In the great tradition of stories like Bunnicula and the movie Homeward Bound, The Strange New Dog features a lovable collection of dogs, cat, and parrot, and is told from their perspective, rather than that of their human owners. When the story opens, the Allen family’s house is crowded with two parents, three boys, and four pets—Gibb, the parrot, plays the role of de-facto leader among the animals, and then there’s Duchess (a greyhound), Stretch (a lazy cat), and Max (a dachshund). It’s finally the day for Donny, the youngest Allen boy, to choose a dog of his very own, and the other family pets are a bit nervous, and curious to see what the newcomer will be like. What they don’t expect is Henry, a bull terrier who is uppity, a bit mysterious, and doesn’t seem to want to be there at all. Who wouldn’t want to be in the cozy, friendly Allen house, with a great kid like Donny to look after? Henry’s also got a wild story about being “kidnapped”—but how can that be, when they all know he came from the Pine Grove Animal Shelter?

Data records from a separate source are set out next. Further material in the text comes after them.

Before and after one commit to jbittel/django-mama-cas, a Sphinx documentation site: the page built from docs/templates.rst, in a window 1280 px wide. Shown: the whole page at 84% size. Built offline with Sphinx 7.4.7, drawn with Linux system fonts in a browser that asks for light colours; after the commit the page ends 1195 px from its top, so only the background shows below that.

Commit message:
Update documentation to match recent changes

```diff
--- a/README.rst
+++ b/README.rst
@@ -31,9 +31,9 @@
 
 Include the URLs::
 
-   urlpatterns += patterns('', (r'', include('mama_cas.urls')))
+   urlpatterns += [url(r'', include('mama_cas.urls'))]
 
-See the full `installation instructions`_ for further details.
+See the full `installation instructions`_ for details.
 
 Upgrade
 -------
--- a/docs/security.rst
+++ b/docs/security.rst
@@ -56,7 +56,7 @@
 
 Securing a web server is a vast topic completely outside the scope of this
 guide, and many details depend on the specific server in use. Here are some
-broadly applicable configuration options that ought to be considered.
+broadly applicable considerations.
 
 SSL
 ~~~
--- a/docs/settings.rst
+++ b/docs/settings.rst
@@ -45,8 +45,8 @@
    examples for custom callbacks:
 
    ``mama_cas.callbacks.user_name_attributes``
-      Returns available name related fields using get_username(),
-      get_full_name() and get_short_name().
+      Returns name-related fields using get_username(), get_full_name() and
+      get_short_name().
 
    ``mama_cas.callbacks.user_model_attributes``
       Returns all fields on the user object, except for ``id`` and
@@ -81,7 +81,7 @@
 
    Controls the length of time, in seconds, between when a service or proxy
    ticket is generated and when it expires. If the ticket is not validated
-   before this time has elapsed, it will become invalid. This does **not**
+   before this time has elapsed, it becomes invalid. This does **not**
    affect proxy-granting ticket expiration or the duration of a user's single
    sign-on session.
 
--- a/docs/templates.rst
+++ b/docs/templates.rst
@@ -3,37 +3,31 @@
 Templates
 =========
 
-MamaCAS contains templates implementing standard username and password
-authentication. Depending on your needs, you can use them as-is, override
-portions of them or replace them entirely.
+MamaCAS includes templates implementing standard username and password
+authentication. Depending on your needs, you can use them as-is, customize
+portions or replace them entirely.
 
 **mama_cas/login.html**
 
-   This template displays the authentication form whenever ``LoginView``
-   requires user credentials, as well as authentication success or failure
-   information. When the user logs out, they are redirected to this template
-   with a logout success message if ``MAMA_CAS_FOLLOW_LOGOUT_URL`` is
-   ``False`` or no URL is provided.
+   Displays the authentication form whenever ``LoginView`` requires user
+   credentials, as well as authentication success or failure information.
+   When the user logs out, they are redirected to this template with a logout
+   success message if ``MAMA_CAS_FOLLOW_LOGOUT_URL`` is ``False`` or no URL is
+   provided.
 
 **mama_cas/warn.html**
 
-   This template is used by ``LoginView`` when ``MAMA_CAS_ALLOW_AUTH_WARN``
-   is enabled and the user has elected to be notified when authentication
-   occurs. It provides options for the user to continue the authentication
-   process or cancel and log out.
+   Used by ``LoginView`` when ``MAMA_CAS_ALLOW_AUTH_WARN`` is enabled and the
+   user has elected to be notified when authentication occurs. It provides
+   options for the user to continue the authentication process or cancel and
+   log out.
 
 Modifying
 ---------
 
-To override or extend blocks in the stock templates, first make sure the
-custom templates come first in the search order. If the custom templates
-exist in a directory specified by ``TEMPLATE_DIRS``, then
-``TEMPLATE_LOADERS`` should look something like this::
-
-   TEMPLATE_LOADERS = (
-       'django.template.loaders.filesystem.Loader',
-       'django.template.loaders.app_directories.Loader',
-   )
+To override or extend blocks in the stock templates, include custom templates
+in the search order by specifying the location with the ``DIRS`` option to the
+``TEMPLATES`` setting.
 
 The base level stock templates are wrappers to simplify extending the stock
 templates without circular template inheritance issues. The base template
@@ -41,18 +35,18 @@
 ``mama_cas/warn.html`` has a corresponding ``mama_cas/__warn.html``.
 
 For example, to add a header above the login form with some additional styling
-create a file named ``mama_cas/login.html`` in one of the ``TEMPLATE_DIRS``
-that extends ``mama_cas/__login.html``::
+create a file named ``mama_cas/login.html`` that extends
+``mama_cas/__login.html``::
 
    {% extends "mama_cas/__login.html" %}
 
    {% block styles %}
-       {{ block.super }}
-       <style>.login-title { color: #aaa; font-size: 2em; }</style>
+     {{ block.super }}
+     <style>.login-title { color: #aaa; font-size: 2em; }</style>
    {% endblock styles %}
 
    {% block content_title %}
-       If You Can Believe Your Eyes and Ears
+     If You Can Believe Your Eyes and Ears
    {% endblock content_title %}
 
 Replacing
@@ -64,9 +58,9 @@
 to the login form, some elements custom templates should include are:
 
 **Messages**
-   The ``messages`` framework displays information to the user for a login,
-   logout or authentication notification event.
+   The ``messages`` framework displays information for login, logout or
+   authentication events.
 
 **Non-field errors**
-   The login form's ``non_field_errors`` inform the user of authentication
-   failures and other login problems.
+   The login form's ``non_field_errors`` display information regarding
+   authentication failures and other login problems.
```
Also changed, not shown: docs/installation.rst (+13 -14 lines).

Whether there’s truth to Henry’s story or not is the mystery of the book, which I won’t spoil here, but trust me—it’s a good one. I think it’s a perfect puzzle for the chapter book age group; enough mystery to keep younger kids in suspense if you’re experiencing this story as a family read-aloud, but with a few clues here and there for older kids to pick up on and perhaps triumphantly guess the ending, if they’re reading it for themselves. The stakes are real but not too scary, and the mystery is neatly wrapped up by the final chapter. I love the idea of the family pets communicating and working together—that aspect most strongly reminded me of Bunnicula or even Toy Story. There’s tons of scope for imagination in thinking about a group of family pets communicating in secret! I think readers who have a few pets at home will enjoy speculating about that.
Great illustrations by Sydni Lee bring some extra personality to the pets and humans alike. I particularly love the cover image with Henry right in the middle, sniffing for clues. Bull terriers have an unusual egg-shaped head, and it’s fun to see Henry’s distinct and specific profile instead of a generic floppy-eared puppy like you’d find in many other dog books. I’m looking forward to many more stories about the Allen family and this collection of critters—Max the dachshund is particularly funny, so I was pleased to see that the preview for Allen Family Mysteries Book #2 opens with his tiny legs in hot pursuit of another puzzle!